Inputs, Monitoring, and Crowd-out in India’s School-Based Health Interventions
Nutritional deficiencies are widespread in developing countries, affecting child health and learning. In India, nutritional deficiencies have led to efforts by the government to try various strategies to address the issue. Many of these programs rely on school infrastructure for implementation, such as the government mandated Mid-day Meal program, the world's largest school meals program. We evaluate the impact of three such school-based interventions on program implementation and child health in a rural district in India:
- the distribution of a micronutrient mix (MNM) to be added to the school mid-day meal, using a randomized controlled trial;
- a new government-run program, the Iron and Folic Acid (IFA) Supplementation program, which provided students with iron tablets, using a difference-in-differences strategy; and
- monitoring of school meals, using random variation in monitoring intensity.

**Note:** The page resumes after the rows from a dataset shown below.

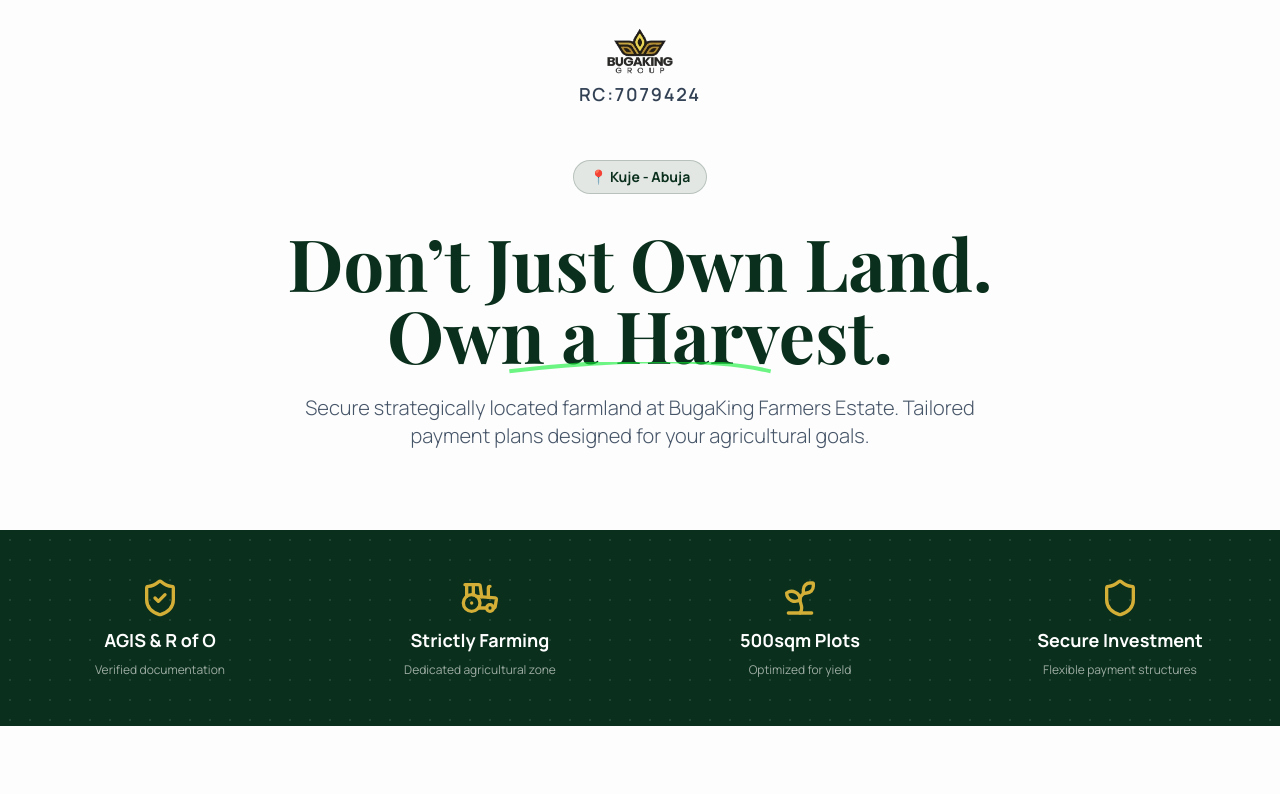
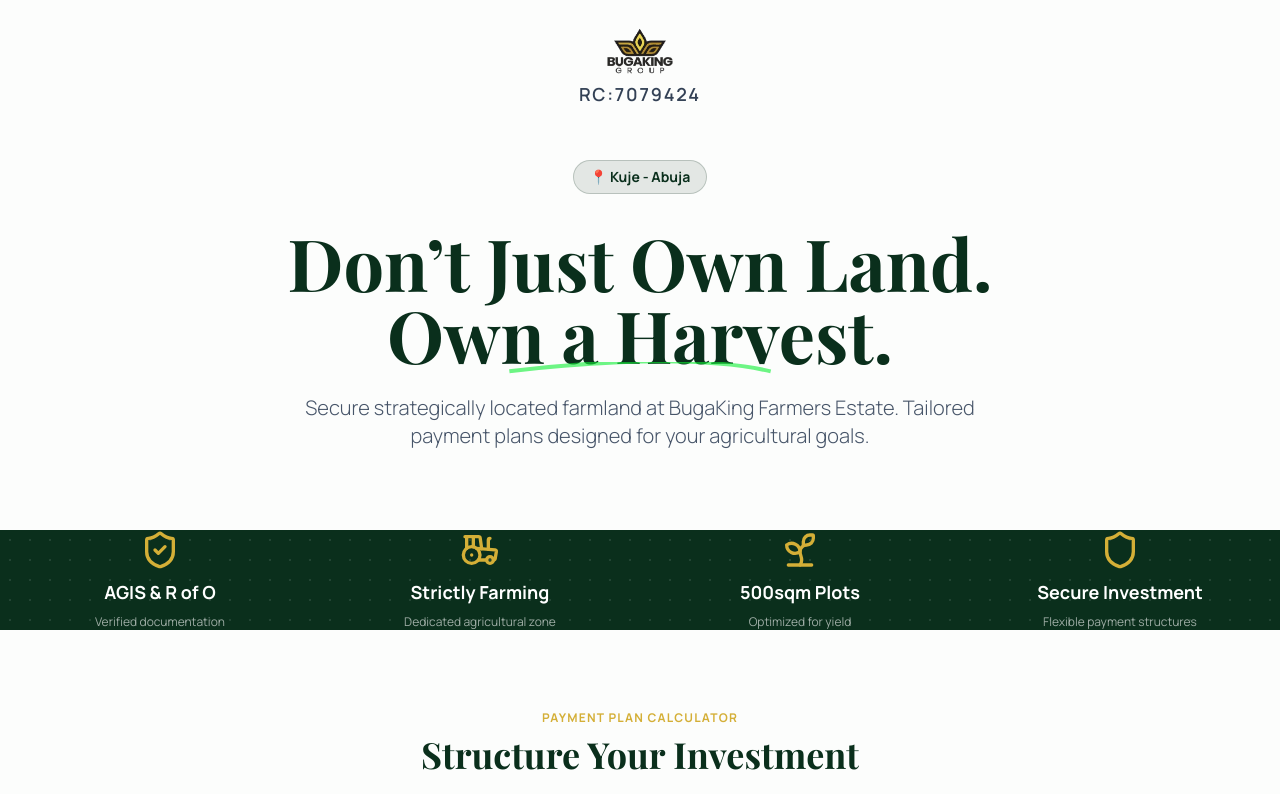
Before and after one commit to kelvinjones1234/bugakingfs, a Next.js app: page /bugaking-farmers-estate in a window 1280 px wide. Shown: the top 794 px of the page. Built offline with nearby package versions, Linux system fonts and the light colour scheme; no server answers; a web font is replaced by a local one.

Commit message:
added ads page

```diff
--- a/src/app/bugaking-farmers-estate/components/Main.tsx
+++ b/src/app/bugaking-farmers-estate/components/Main.tsx
@@ -108,7 +108,7 @@
 
       <main className="w-full mx-auto flex flex-col items-center gap-20 bg-[#fcfdfc]">
         {/* --- FEATURES STRIP --- */}
-        <section className="w-full bg-[#0a2f1c] text-white py-12 px-4 relative overflow-hidden">
+        <section className="w-full bg-[#0a2f1c] text-white px-4 relative overflow-hidden">
           <div
             className="absolute inset-0 opacity-10"
             style={{
@@ -346,7 +346,7 @@
         </section>
 
         {/* --- GALLERY CAROUSEL --- */}
-        <section className="w-full py-12 sm:py-16 bg-slate-50 overflow-hidden">
+        <section className="w-full sm:py-16 bg-slate-50 overflow-hidden">
           <div className="max-w-7xl mx-auto px-4 sm:px-6 lg:px-8 mb-6 sm:mb-8 flex flex-row items-end sm:items-center justify-between gap-4">
             <div className="flex-1">
               <h2 className="font-['Playfair_Display',_serif] font-bold text-2xl md:text-3xl text-[#0a2f1c] leading-tight">
```
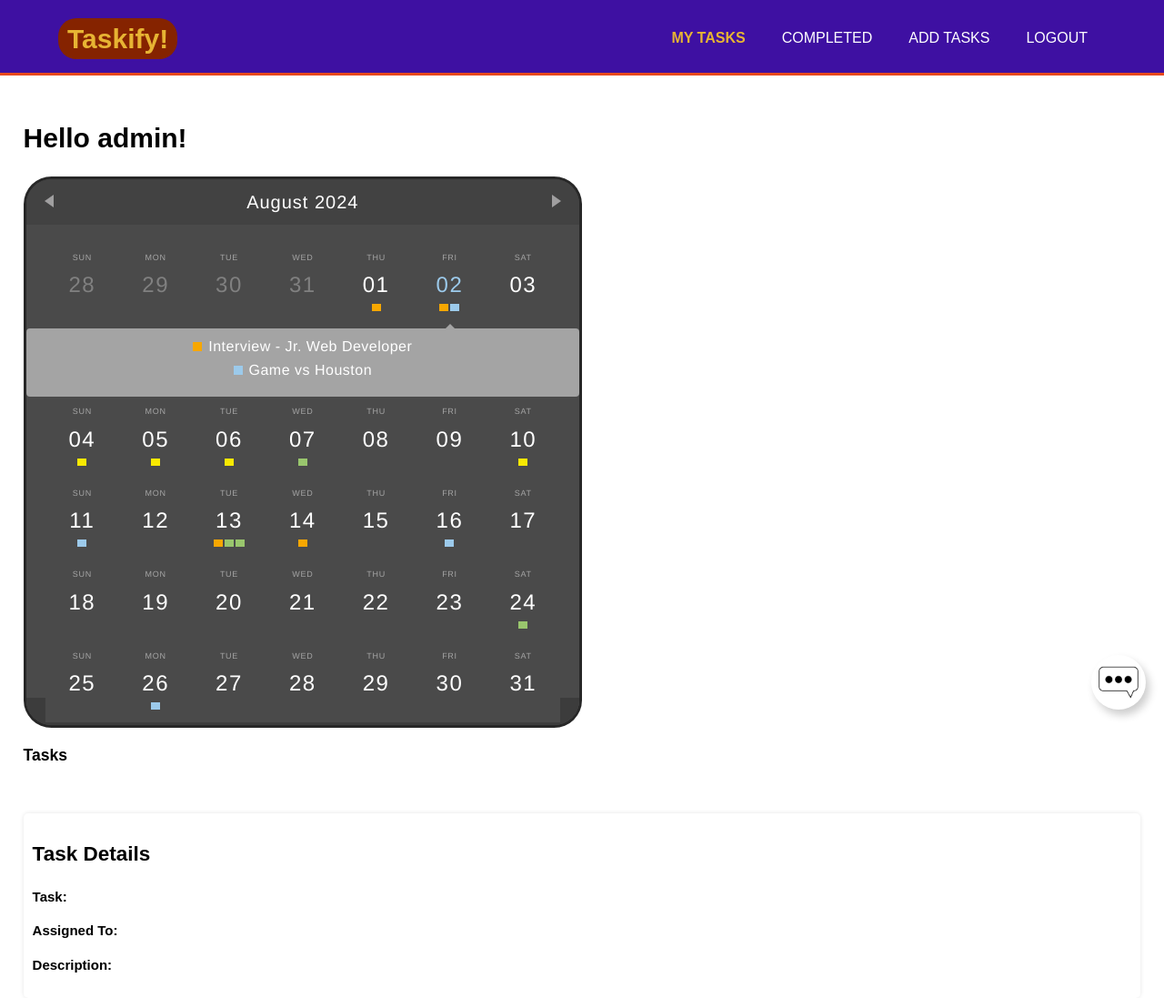
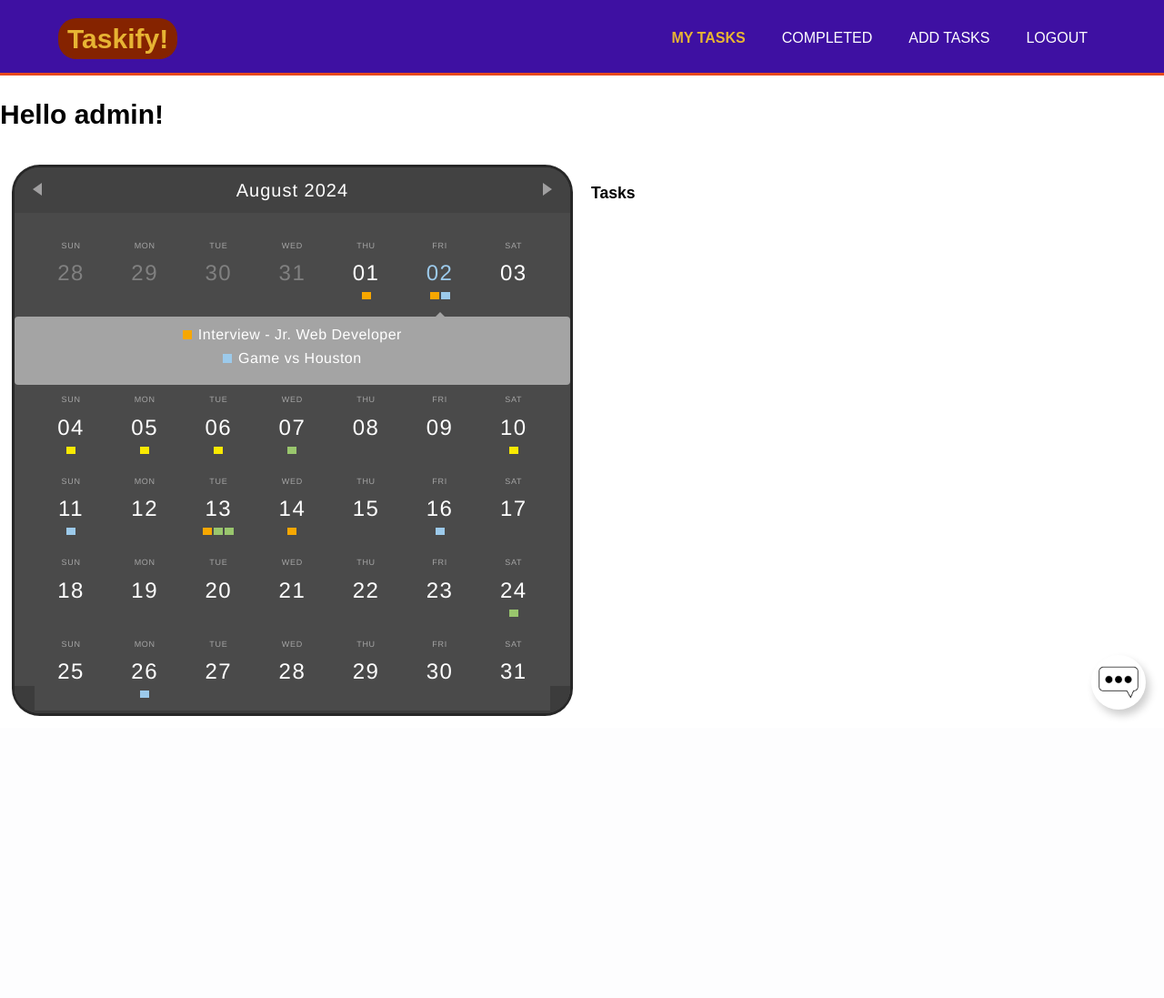
Before and after one commit to ShatakshiRanjan/JIOWebDesign, a Flask app: page /dashboard in a window 1280 px wide. Shown: the whole page at 91% size. After the commit the page ends 788 px from the top, so only its background shows below. Run offline with Flask 3, Linux system fonts and the light colour scheme; the visitor is signed in with stand-in values (Sample User, id 1); data that the repository does not hold is empty; some libraries are stand-ins or nearby versions.

Commit message:
styles formating

```diff
--- a/Flask/Static/idex.css
+++ b/Flask/Static/idex.css
@@ -4,13 +4,49 @@
     margin:0 0 0 0;
     height:100%;
     margin: 0%;
+    overflow: hidden;
 }
-.task-container {
-    margin: 0;
-    padding: 2%;
+#main-container {
     display: flex;
-    flex-direction: column;
-    height: 100vh;
+    justify-content: space-between;
+    padding: 1%;
+}
+
+#tasks-container {
+    width: 50%;
+    height: 600px; /* Match the height of the calendar */
+    overflow-y: auto; /* Make the tasks container scrollable */
+    padding-left: 20px; /* Add some padding for better separation */
+}
+
+/* Task Details Modal */
+#task-details-modal {
+    display: none; /* Initially hidden */
+    position: fixed;
+    top: 50%;
+    left: 50%;
+    transform: translate(-50%, -50%);
+    width: 50%;
+    padding: 20px;
+    background-color: white;
+    border-radius: 5px;
+    box-shadow: 0 0 10px rgba(0, 0, 0, 0.1);
+    z-index: 1000;
+}
+
+#task-details-modal h2 {
+    margin-top: 0;
+}
+
+#modal-overlay {
+    display: none; /* Initially hidden */
+    position: fixed;
+    top: 0;
+    left: 0;
+    width: 100%;
+    height: 100%;
+    background: rgba(0, 0, 0, 0.5);
+    z-index: 999;
 }
 .section {
     margin-bottom: 20px;
@@ -68,6 +104,18 @@
     color: darkred;
 }
 
+.delete-button1 {
+    background: none;
+    border: none;
+    color: red;
+    font-size: 1.2em;
+    cursor: pointer;
+}
+
+.delete-button1:hover {
+    color: darkred;
+}
+
 /* Chat Button */
 
 #fixed-round-button {
--- a/Flask/Static/idex.js
+++ b/Flask/Static/idex.js
@@ -1,5 +1,5 @@
 document.querySelectorAll('.task-item').forEach(item => {
-    item.addEventListener('mouseover', event => {
+    item.addEventListener('click', event => {
         const taskDetails = event.currentTarget.dataset;
 
         const formatDate = (dateString) => {
@@ -22,7 +22,6 @@
         document.getElementById('details-task').textContent = taskDetails.task;
         document.getElementById('details-dedicated-to').textContent = taskDetails.dedicatedTo;
         document.getElementById('details-description').textContent = taskDetails.description;
-        document.getElementById('details-completion-date').textContent = formatDate(taskDetails.completionDate);
 
         if (taskType === 'event') {
             document.getElementById('details-due-date-time').style.display = 'block';
@@ -39,8 +38,20 @@
             document.getElementById('details-end-date').textContent = formatDate(taskDetails.endDate);
             document.getElementById('details-end-time').textContent = formatTime(taskDetails.endTime);
         }
+
+        openModal();
     });
 });
+
+function openModal() {
+    document.getElementById('task-details-modal').style.display = 'block';
+    document.getElementById('modal-overlay').style.display = 'block';
+}
+
+function closeModal() {
+    document.getElementById('task-details-modal').style.display = 'none';
+    document.getElementById('modal-overlay').style.display = 'none';
+}
 
 function completeTask(taskId) {
     fetch('/complete_task', {
@@ -130,22 +141,13 @@
     });
 }
 
-document.querySelectorAll('.delete-button').forEach(button => {
+document.querySelectorAll('.delete-button1').forEach(button => {
     button.addEventListener('click', event => {
         event.stopPropagation();
         const taskId = event.currentTarget.parentElement.querySelector('input[type="checkbox"]').value;
         deleteTask(taskId);
     });
 });
-
-window.onload = function() {
-    if (!sessionStorage.getItem('reloaded')) {
-        sessionStorage.setItem('reloaded', 'yes');
-        window.location.reload();
-    } else {
-        sessionStorage.removeItem('reloaded');
-    }
-};
 
 function deletePost(postId) {
     fetch('/delete_post', {
--- a/Flask/Static/style.css
+++ b/Flask/Static/style.css
@@ -499,8 +499,6 @@
 
 }
 
-
-
 /* Calendar */
 #calendar_sec{
     float:left;
--- a/Flask/Templates/dashboard.html
+++ b/Flask/Templates/dashboard.html
@@ -38,23 +38,11 @@
     <main>
         <div class="task-container">
             <h1>Hello {{ first_name }}!</h1>
-            <div id="main container">
+            <div id="main-container">
                 <div id="calendar_sec">
                     <div id="calendar"></div>
                 </div>
-                <!-- <div id="description_sec">
-                    <div id="description-bar">
-                        <div class="header">
-                            <div class="header-item" style="float:left; margin-left: 10%">
-                                <span style="background-color:#d15b5b;">Task</span>
-                            </div>
-                            <div class="header-item" style="float:right; margin-right: 10%">
-                                <span>Time</span>
-                            </div>
-                        </div>
-                    </div>
-                </div> -->
-            </div>
+                <div id="tasks-container">
                     <div class="section">
                         <h3>Tasks</h3>
                         <ul id="tasks-list">
@@ -73,12 +61,17 @@
                                     data-completion-date="{{ task['completion_date'] }}">
                                     <input type="checkbox" id="task{{ task['TID'] }}" name="task{{ task['TID'] }}" value="{{ task['TID'] }}" {% if task['completed'] %} checked {% endif %} onclick="completeTask({{ task['TID'] }})">
                                     <label>{{ task['task'] }}</label>
-                            <button class="delete-button" onclick="deleteTask({{ task['TID'] }})">✖</button>
+                                    <button class="delete-button1" onclick="deleteTask({{ task['TID'] }})">✖</button>
                                 </li>
                             {% endfor %}
                         </ul>
                     </div>
-            <div class="task-details" id="task-details">
+                </div>
+            </div>
+
+            <!-- Task Details Modal -->
+            <div id="modal-overlay"></div>
+                <div id="task-details-modal">
                     <h2>Task Details</h2>
                     <p><strong>Task:</strong> <span id="details-task"></span></p>
                     <p id="details-due-date-time" style="display: none;"><strong>Due:</strong> <span id="details-due-date"></span> at <span id="details-due-time"></span></p>
@@ -86,6 +79,8 @@
                     <p id="details-end-date-time" style="display: none;"><strong>Ends:</strong> <span id="details-end-date"></span> at <span id="details-end-time"></span></p>
                     <p><strong>Assigned To:</strong> <span id="details-dedicated-to"></span></p>
                     <p><strong>Description:</strong> <span id="details-description"></span></p>
+                    <button onclick="closeModal()">Close</button>
+                </div>
             </div>
         </div>
     </main>
--- a/Flask/Templates/index.html
+++ b/Flask/Templates/index.html
@@ -44,8 +44,7 @@
         <main>
             <div id="index-detail-box">
                 <div id="headline">
-                    <h2 id="demo">
-                    </h2>
+                    <h2 id="demo"></h2>
                 </div>
                 <div id="headline-support">
                     <p>
```
Lines whose indentation alone changed are shown as unchanged.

While we find significant and positive effects of distributing the MNM on micronutrients present in meals, we find no detectable effects on hemoglobin levels or on anthropometric measures of child health. We find suggestive evidence that the government's IFA supplementation improved hemoglobin, but our results indicate that the impact depends critically on how well the program is implemented. Increased monitoring of school meals, on the other hand, does improve hemoglobin levels. In addition, even though the additional monitoring only targeted meals, we find positive effects of the increased monitoring on how well the IFA program was implemented in schools. We find no effects of either intervention on learning, cognitive development or attendance. Finally, we find significant negative spillovers of the MNM intervention on how well the IFA program was implemented, suggesting that effort by school officials is crowded out by the introduction of the new MNM program.